■ **WHAT YOU ARE ASKED TO DO**
Your answer is every line of the material below in which the string "pages" occurs.
BEGIN RECORDED INFORMATION
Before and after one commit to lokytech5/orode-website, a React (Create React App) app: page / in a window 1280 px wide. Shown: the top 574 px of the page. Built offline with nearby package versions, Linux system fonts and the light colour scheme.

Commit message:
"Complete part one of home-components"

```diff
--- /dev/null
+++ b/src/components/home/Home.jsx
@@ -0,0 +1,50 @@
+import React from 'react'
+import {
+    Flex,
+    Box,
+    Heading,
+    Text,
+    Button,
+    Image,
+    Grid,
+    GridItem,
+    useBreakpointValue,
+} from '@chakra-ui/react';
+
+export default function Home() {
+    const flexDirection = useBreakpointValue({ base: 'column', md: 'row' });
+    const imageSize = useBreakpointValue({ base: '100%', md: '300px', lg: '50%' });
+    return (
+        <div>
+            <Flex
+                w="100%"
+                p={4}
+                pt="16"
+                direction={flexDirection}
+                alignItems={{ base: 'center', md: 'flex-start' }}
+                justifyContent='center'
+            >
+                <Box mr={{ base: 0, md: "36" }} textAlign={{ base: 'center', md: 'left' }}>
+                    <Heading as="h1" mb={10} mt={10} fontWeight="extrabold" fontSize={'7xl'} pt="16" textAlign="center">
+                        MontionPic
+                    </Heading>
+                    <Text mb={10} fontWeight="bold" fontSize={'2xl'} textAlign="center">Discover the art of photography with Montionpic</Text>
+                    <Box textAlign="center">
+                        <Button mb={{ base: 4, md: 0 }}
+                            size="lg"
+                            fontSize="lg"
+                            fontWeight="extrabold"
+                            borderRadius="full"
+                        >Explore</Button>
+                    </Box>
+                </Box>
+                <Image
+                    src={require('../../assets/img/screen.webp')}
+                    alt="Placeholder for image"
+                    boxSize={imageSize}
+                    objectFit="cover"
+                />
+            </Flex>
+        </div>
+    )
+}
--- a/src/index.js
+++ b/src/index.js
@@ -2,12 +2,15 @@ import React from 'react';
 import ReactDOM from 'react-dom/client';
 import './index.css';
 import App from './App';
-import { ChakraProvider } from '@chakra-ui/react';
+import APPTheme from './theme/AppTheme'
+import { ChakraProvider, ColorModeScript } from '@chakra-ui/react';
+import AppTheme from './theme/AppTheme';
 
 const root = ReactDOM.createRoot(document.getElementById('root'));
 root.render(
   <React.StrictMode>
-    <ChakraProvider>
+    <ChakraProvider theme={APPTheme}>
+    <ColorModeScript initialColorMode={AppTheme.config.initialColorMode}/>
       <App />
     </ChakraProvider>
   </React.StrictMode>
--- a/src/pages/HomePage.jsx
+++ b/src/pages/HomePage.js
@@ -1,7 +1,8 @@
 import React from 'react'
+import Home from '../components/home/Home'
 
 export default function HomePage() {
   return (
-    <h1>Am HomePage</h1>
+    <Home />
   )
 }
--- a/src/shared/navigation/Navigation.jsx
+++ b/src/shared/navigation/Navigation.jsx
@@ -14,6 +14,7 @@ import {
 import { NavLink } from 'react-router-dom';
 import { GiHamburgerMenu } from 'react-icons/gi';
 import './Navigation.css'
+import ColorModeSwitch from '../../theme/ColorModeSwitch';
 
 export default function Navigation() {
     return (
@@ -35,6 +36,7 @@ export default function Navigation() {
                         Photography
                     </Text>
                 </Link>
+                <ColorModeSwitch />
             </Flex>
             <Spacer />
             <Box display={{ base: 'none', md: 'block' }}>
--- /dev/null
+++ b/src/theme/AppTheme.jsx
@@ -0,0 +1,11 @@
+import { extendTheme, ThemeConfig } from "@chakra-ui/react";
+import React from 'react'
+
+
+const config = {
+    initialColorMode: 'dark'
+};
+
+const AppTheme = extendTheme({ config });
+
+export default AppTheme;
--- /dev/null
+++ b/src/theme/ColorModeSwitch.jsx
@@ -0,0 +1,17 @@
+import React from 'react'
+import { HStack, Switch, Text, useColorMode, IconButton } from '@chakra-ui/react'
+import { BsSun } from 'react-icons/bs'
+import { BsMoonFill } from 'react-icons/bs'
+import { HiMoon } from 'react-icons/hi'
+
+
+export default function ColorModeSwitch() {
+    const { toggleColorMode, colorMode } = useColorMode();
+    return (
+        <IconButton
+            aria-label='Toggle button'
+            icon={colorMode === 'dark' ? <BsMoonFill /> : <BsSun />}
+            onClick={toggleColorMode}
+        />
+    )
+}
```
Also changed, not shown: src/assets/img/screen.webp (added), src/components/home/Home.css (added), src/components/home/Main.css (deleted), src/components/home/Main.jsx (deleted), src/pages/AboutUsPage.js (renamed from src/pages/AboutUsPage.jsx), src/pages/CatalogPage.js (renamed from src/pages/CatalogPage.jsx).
END RECORDED INFORMATION
■ **THE ANSWER**
--- a/src/pages/HomePage.jsx
+++ b/src/pages/HomePage.js
Also changed, not shown: src/assets/img/screen.webp (added), src/components/home/Home.css (added), src/components/home/Main.css (deleted), src/components/home/Main.jsx (deleted), src/pages/AboutUsPage.js (renamed from src/pages/AboutUsPage.jsx), src/pages/CatalogPage.js (renamed from src/pages/CatalogPage.jsx).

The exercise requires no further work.